"Is it in Chicago?" she asked nervously. They were now far beyond the city limits, and the train was scudding across the Indiana line at a great rate.
"No," he said, "not where we are going."
There was something in the way he said this which aroused her in an instant.
Her pretty brow began to contract.
"We are going to see Charlie, aren't we?" she asked.
He felt that the time was up. An explanation might as well come now as later. Therefore, he shook his head in the most gentle negative.
"What?" said Carrie. She was nonplussed at the possibility of the errand being different from what she had thought.
He only looked at her in the most kindly and mollifying way.
"Well, where are you taking me, then?" she asked, her voice showing the quality of fright.
"I'll tell you, Carrie, if you'll be quiet. I want you to come along with me to another city,"
"Oh," said Carrie, her voice rising into a weak cry. "Let me off. I don't want to go with you."
She was quite appalled at the man's audacity. This was something which had never for a moment entered her head. Her one thought now was to get off and away. If only the flying train could be stopped, the terrible trick would be amended.
She arose and tried to push out into the aisle — anywhere. She knew she had to do something. Hurstwood laid a gentle hand on her.

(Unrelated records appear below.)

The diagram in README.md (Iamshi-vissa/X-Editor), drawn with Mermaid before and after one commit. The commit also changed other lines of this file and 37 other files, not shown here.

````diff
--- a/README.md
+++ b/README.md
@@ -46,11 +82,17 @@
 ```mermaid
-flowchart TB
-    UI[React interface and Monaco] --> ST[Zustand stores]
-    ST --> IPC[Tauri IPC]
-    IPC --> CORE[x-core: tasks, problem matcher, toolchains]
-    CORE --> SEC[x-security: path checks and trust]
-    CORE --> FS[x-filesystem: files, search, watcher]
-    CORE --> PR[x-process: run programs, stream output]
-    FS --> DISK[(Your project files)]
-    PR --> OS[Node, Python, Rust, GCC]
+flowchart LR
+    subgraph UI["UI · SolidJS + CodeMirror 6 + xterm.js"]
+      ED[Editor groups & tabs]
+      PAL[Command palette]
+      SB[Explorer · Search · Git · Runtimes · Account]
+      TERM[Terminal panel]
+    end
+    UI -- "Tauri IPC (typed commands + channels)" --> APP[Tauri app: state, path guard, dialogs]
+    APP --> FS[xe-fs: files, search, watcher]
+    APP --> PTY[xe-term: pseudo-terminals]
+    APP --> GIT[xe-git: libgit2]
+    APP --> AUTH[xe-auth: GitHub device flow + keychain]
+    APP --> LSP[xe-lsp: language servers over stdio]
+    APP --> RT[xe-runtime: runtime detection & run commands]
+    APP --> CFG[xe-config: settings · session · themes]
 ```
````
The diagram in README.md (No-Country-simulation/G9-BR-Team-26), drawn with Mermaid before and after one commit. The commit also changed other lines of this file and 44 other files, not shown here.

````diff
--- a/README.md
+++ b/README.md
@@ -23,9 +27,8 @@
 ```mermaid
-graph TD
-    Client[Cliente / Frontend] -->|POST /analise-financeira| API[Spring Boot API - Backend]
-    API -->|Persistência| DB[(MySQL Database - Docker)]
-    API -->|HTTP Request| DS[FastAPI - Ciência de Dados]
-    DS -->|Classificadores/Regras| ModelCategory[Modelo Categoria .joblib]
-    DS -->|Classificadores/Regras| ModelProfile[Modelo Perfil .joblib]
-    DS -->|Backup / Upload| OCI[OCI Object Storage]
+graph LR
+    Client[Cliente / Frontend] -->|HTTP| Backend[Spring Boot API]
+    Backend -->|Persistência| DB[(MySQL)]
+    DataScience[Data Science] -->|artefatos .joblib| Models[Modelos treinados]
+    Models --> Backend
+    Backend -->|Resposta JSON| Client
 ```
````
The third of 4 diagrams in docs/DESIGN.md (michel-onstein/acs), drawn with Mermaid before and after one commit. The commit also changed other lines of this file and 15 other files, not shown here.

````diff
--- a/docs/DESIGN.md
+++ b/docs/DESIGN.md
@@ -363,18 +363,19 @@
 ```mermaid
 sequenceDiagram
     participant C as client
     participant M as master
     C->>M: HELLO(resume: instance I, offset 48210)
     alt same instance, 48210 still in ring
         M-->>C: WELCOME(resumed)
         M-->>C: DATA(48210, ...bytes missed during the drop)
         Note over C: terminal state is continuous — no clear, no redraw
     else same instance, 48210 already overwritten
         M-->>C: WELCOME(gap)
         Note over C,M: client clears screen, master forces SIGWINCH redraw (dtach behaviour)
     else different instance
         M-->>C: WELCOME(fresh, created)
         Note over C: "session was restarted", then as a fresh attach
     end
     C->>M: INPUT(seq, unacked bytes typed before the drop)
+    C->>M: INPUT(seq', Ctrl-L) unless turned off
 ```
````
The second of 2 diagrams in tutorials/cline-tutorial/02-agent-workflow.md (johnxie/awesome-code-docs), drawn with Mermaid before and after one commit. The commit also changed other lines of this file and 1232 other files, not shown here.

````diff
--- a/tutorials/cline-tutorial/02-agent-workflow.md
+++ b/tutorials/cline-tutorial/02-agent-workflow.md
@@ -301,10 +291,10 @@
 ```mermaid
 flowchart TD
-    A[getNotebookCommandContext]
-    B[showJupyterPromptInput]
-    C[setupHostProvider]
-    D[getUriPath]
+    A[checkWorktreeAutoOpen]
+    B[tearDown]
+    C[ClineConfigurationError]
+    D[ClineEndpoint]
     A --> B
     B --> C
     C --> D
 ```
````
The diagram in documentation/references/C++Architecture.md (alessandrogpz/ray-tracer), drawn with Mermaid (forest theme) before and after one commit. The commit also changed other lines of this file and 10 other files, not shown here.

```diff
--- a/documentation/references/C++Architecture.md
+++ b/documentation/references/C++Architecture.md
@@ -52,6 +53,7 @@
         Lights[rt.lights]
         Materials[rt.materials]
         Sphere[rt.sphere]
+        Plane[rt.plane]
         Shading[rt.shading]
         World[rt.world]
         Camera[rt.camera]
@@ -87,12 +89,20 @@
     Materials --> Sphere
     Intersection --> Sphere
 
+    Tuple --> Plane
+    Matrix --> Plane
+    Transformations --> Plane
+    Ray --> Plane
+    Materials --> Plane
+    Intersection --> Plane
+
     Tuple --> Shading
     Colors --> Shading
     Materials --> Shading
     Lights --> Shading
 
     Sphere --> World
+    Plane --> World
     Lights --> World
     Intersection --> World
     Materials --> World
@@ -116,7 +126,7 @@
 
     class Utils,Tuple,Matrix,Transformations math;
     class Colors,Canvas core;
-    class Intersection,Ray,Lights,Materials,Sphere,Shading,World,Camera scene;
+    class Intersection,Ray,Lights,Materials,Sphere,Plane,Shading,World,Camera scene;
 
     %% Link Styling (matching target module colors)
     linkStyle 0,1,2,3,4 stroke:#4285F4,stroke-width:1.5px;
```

"Sit still, Carrie," he said. "Sit still. It won't do you any good to get up here. Listen to me and I'll tell you what I'll do. Wait a moment."
She was pushing at his knees, but he only pulled her back. No one saw this little altercation, for very few persons were in the car, and they were attempting to doze.
"I won't," said Carrie, who was, nevertheless, complying against her will. "Let me go," she said. "How dare you?" and large tears began to gather in her eyes.
Hurstwood was now fully aroused to the immediate difficulty, and ceased to think of his own situation. He must do something with this girl, or she would cause him trouble. He tried the art of persuasion with all his powers aroused.
"Look here now, Carrie," he said, "you mustn't act this way. I didn't mean to hurt your feelings. I don't want to do anything to make you feel bad."
"Oh," sobbed Carrie, "oh, oh — oo — o!"
"There, there," he said, "you mustn't cry. Won't you listen to me? Listen to me a minute, and I'll tell you why I came to do this thing. I couldn't help it. I assure you I couldn't. Won't you listen?"